Only the lines from the one with "C --> E[Synthetic Safe<br/>Samples]" onward are wanted, through the last line of the entries, set down exactly.

[[ Source data, beginning ]]

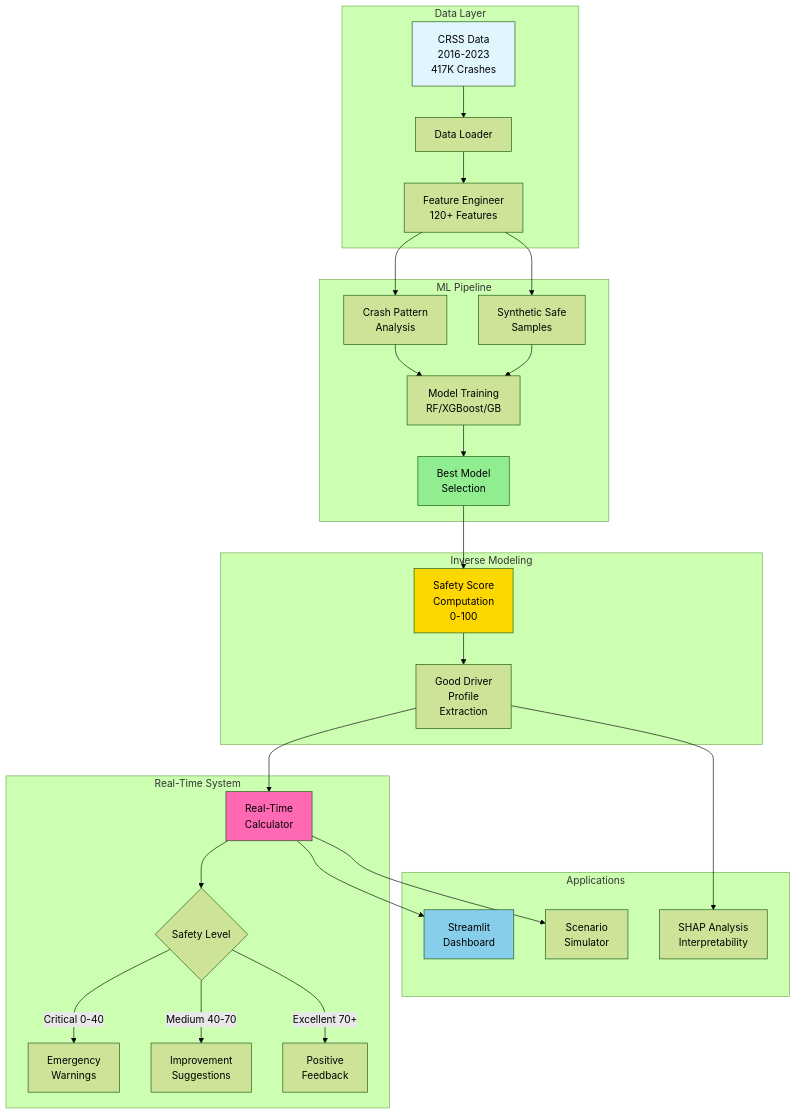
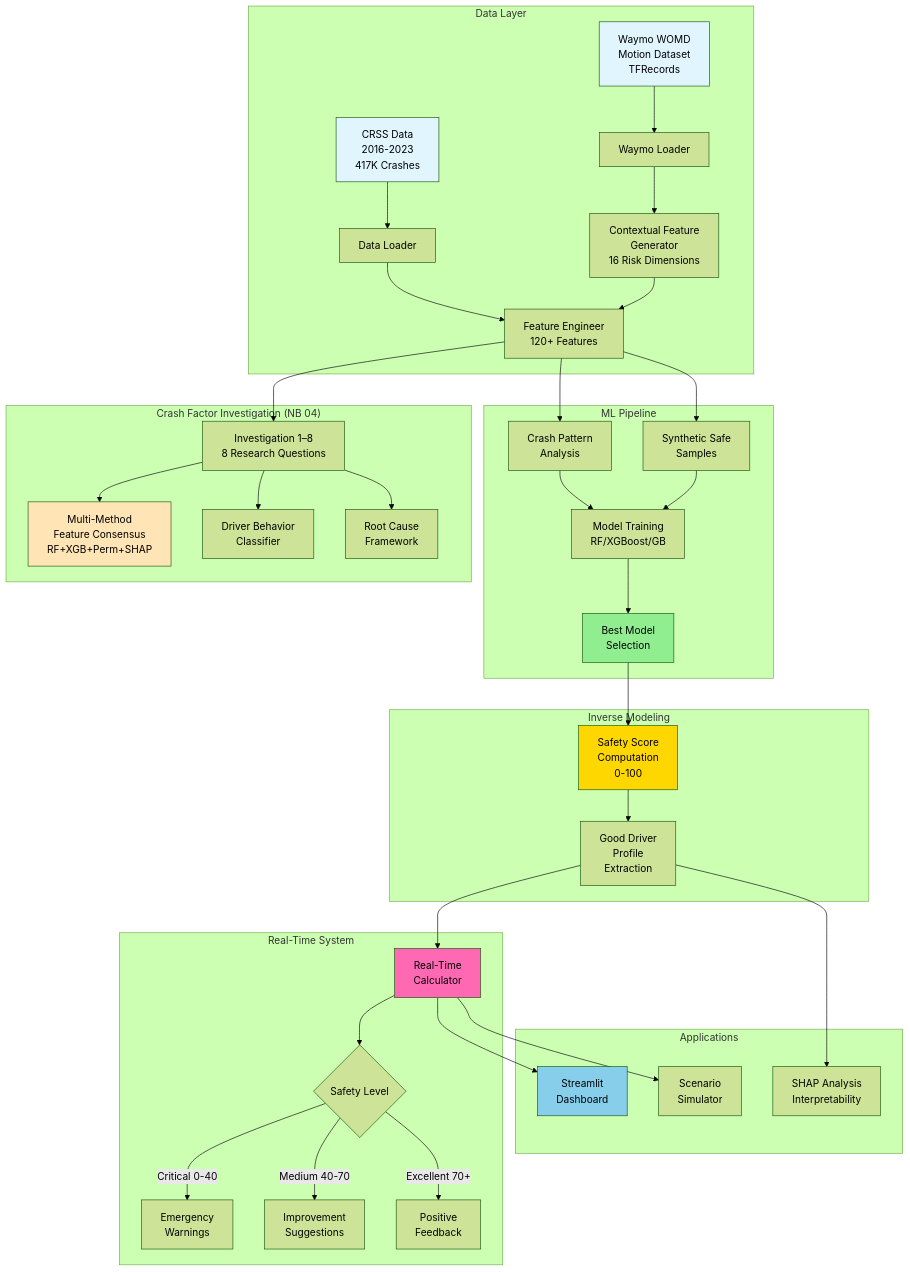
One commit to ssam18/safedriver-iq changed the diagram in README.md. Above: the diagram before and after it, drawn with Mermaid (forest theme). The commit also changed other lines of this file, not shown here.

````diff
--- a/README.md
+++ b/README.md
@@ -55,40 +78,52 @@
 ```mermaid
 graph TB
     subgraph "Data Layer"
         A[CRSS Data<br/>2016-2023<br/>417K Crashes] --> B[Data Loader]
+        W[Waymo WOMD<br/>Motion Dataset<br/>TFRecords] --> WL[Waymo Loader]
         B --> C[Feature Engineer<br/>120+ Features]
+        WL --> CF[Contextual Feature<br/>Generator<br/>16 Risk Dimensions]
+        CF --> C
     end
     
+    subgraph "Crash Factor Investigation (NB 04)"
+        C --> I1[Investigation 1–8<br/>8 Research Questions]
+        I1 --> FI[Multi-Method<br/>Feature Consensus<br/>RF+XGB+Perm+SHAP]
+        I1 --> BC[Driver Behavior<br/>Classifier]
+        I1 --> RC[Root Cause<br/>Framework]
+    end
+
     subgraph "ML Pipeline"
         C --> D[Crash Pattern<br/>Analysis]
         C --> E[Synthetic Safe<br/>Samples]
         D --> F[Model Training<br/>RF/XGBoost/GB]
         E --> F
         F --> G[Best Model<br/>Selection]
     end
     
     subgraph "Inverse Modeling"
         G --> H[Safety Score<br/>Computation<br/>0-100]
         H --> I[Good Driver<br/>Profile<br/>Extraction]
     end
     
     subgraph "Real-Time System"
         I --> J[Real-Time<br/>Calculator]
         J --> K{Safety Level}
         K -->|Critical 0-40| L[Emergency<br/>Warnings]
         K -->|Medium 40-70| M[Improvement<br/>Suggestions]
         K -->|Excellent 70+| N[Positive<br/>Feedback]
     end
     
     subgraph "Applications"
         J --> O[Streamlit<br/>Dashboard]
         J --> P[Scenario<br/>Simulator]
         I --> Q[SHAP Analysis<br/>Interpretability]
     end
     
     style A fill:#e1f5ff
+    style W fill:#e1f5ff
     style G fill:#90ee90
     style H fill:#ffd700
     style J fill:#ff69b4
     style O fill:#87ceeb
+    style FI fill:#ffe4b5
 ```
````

[[ Source data, end ]]

## Written answer
         C --> E[Synthetic Safe<br/>Samples]
         D --> F[Model Training<br/>RF/XGBoost/GB]
         E --> F
         F --> G[Best Model<br/>Selection]
     end
     
     subgraph "Inverse Modeling"
         G --> H[Safety Score<br/>Computation<br/>0-100]
         H --> I[Good Driver<br/>Profile<br/>Extraction]
     end
     
     subgraph "Real-Time System"
         I --> J[Real-Time<br/>Calculator]
         J --> K{Safety Level}
         K -->|Critical 0-40| L[Emergency<br/>Warnings]
         K -->|Medium 40-70| M[Improvement<br/>Suggestions]
         K -->|Excellent 70+| N[Positive<br/>Feedback]
     end
     
     subgraph "Applications"
         J --> O[Streamlit<br/>Dashboard]
         J --> P[Scenario<br/>Simulator]
         I --> Q[SHAP Analysis<br/>Interpretability]
     end
     
     style A fill:#e1f5ff
+    style W fill:#e1f5ff
     style G fill:#90ee90
     style H fill:#ffd700
     style J fill:#ff69b4
     style O fill:#87ceeb
+    style FI fill:#ffe4b5
 ```
````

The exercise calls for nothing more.